Sen. John Ensign (R-Nev.) on Monday turned down an offer to break the logjam on a bill requiring Senators to file their campaign finance reports electronically. Those reports are currently filed on paper only and must be scanned into computers.
In a letter Monday to Senate Rules and Administration Chairwoman Dianne Feinstein (D-Calif.), Ensign rejected her entreaty to drop his insistence on offering a controversial amendment that would require nonprofits that file Senate ethics complaints to disclose their donors.
“In the Senate, complaints do not have to be sworn, signed, or even identified, and they can be submitted by a person or an unnamed group and no one will ever know,” Ensign wrote in the letter. “They can be on a beverage napkin or written in crayon. In contrast, the House ... has very formal, rigorous requirements for filing complaints.”

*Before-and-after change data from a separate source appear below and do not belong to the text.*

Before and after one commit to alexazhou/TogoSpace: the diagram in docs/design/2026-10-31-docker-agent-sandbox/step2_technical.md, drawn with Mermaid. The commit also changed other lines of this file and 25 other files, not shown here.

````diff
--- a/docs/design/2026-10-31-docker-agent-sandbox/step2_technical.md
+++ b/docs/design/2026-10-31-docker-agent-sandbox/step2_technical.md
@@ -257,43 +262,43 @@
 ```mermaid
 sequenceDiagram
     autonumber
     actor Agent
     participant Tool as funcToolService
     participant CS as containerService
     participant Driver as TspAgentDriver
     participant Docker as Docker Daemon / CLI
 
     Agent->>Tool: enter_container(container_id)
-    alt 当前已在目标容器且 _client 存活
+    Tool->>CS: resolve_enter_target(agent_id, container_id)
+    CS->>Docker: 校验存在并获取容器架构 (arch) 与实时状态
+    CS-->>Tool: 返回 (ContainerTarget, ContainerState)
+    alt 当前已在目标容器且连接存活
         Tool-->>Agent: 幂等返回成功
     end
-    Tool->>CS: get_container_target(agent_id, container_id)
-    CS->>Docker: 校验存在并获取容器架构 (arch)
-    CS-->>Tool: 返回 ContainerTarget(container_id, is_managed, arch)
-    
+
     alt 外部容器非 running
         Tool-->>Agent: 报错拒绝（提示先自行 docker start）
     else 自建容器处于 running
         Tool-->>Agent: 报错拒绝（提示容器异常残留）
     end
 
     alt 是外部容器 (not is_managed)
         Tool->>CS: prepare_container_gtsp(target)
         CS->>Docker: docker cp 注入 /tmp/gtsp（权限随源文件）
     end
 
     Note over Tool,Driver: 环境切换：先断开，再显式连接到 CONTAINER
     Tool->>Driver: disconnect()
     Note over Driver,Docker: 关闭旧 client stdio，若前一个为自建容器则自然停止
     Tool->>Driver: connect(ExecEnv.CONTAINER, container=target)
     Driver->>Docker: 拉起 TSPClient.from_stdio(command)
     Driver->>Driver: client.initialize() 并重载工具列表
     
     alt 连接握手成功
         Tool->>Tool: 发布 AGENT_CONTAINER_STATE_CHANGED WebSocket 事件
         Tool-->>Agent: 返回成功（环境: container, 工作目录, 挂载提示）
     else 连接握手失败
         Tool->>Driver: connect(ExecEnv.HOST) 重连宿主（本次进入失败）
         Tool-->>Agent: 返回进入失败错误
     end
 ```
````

Ensign was responding to a Nov. 14 letter in which Feinstein said the controversy over his amendment was preventing a bipartisan measure from passing the chamber. She added that the proposal would affect current tax law and is viewed as “obstructionist” by affected nonprofits. She offered to hold a hearing in the Rules Committee on the issue instead.
Ensign accepted the offer of a hearing, saying he would “be more than happy to testify ... on the need to increase transparency of the ethics complaint process.”

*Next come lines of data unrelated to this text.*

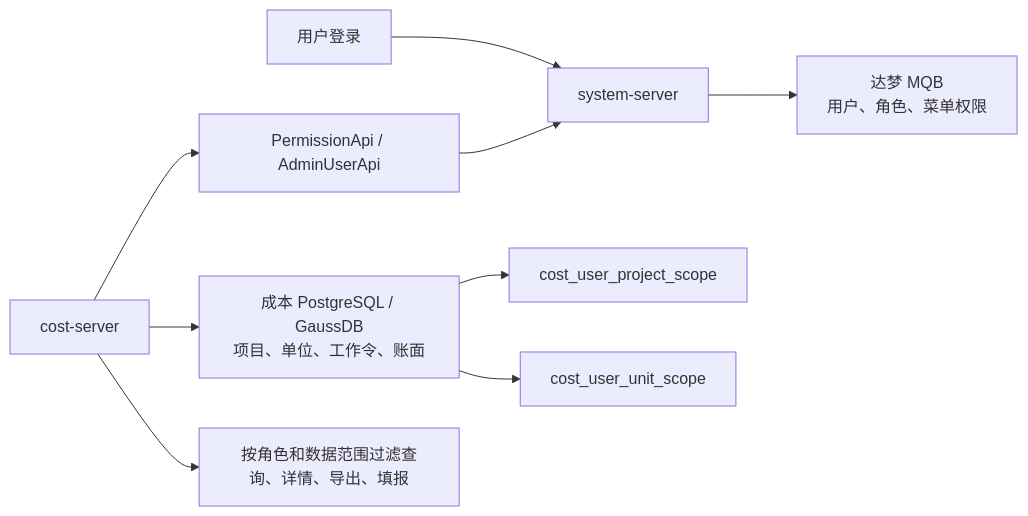
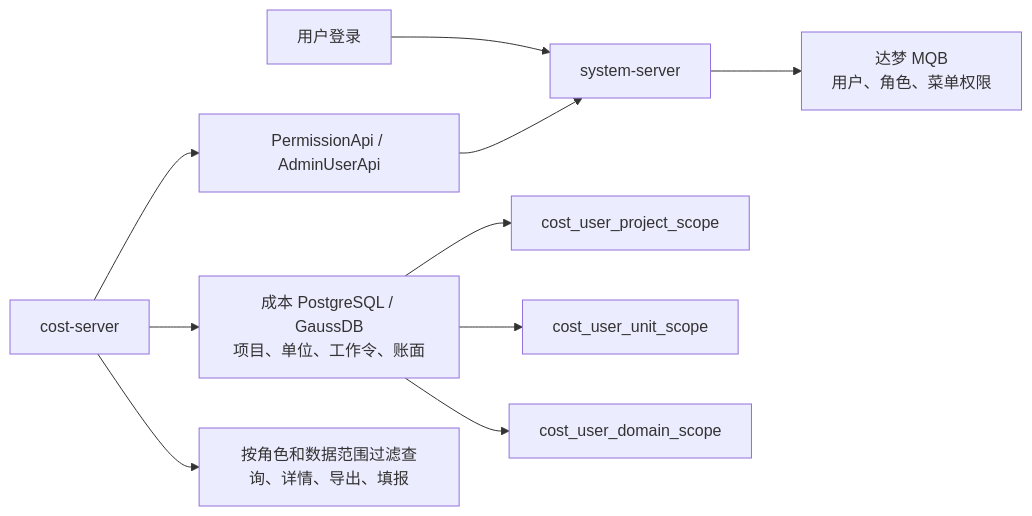
One commit to Glow-maker/costree changed the diagram in note/80-deployment/03-成本树三级权限与双库初始化.md. Above: the diagram before and after it, drawn with Mermaid. The commit also changed other lines of this file and 12 other files, not shown here.

````diff
--- a/note/80-deployment/03-成本树三级权限与双库初始化.md
+++ b/note/80-deployment/03-成本树三级权限与双库初始化.md
@@ -22,11 +25,12 @@
 ```mermaid
 flowchart LR
     U["用户登录"] --> S["system-server"]
     S --> DM["达梦 MQB<br/>用户、角色、菜单权限"]
     C["cost-server"] --> API["PermissionApi / AdminUserApi"]
     API --> S
     C --> PG["成本 PostgreSQL / GaussDB<br/>项目、单位、工作令、账面"]
     PG --> PS["cost_user_project_scope"]
     PG --> US["cost_user_unit_scope"]
+    PG --> DS["cost_user_domain_scope"]
     C --> R["按角色和数据范围过滤查询、详情、导出、填报"]
 ```
````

Feinstein’s office reacted negatively to Ensign’s letter Monday.
The electronic filing bill “has the broad bipartisan support of 41 Senators, including 16 Republicans,” Howard Gantman, the Rules panel’s staff director, said. “It is a common-sense bill that would dramatically increase the transparency of campaign fundraising practices in Senate elections. Now is not the time to try to encumber the bill with a potential poison pill that has triggered broad ideologically diverse public opposition.”

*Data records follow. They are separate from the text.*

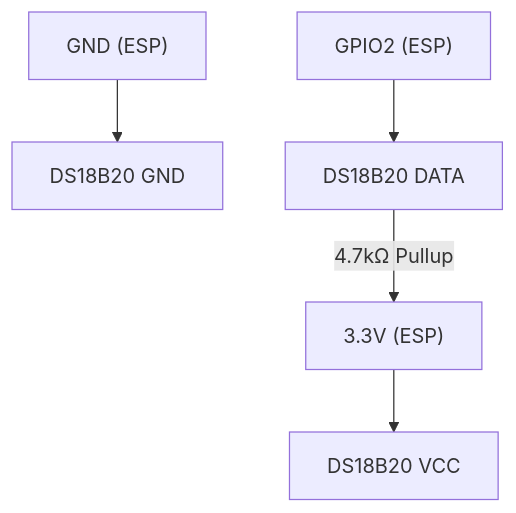
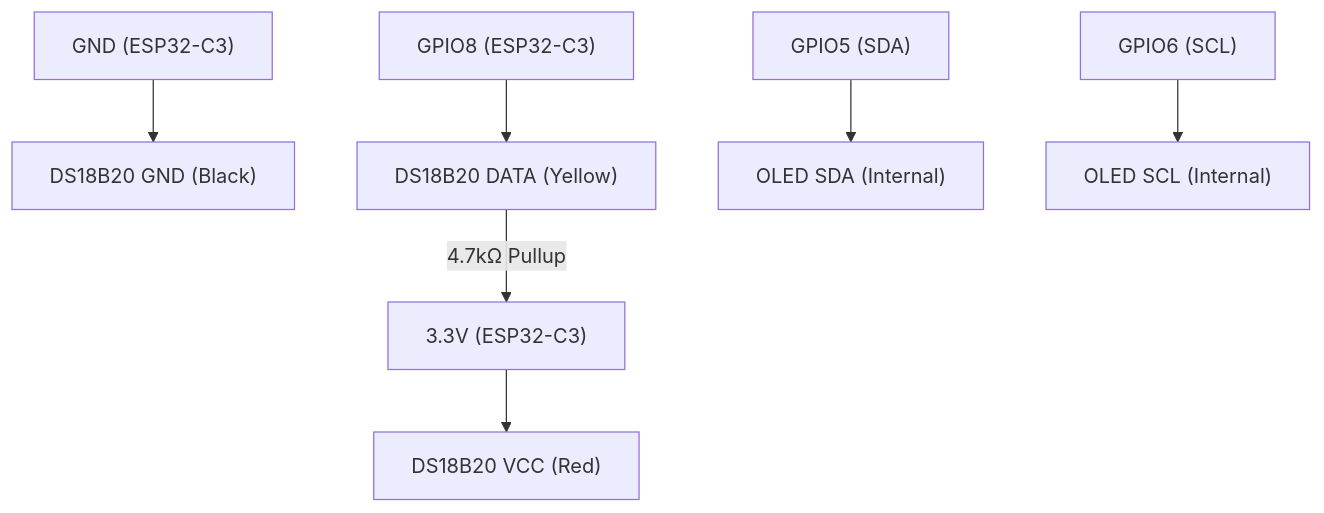
Before and after one commit to a-schulz/esp32-temperature-sensor: the diagram in README.md, drawn with Mermaid. The commit also changed other lines of this file, not shown here.

````diff
--- a/README.md
+++ b/README.md
@@ -31,7 +42,10 @@
 ```mermaid
 graph TD
-    VCC["3.3V (ESP)"] --> DS18B20_VCC["DS18B20 VCC"]
-    GND["GND (ESP)"] --> DS18B20_GND["DS18B20 GND"]
-    GPIO2["GPIO2 (ESP)"] --> DS18B20_DATA["DS18B20 DATA"]
+    VCC["3.3V (ESP32-C3)"] --> DS18B20_VCC["DS18B20 VCC (Red)"]
+    GND["GND (ESP32-C3)"] --> DS18B20_GND["DS18B20 GND (Black)"]
+    GPIO8["GPIO8 (ESP32-C3)"] --> DS18B20_DATA["DS18B20 DATA (Yellow)"]
     DS18B20_DATA -->|4.7kΩ Pullup| VCC
+    
+    SDA_INTERNAL["GPIO5 (SDA)"] --> OLED_SDA["OLED SDA (Internal)"]
+    SCL_INTERNAL["GPIO6 (SCL)"] --> OLED_SCL["OLED SCL (Internal)"]
 ```
````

Sen. Jeff Flake, R-Ariz., takes a selfie with Faye, a pot belly pig, after a news conference held by Citizens Against Government Waste at the Phoenix Park Hotel to release the 2015 Congressional Pig Book which identifies pork-barrel spending in Congress, May 13, 2015.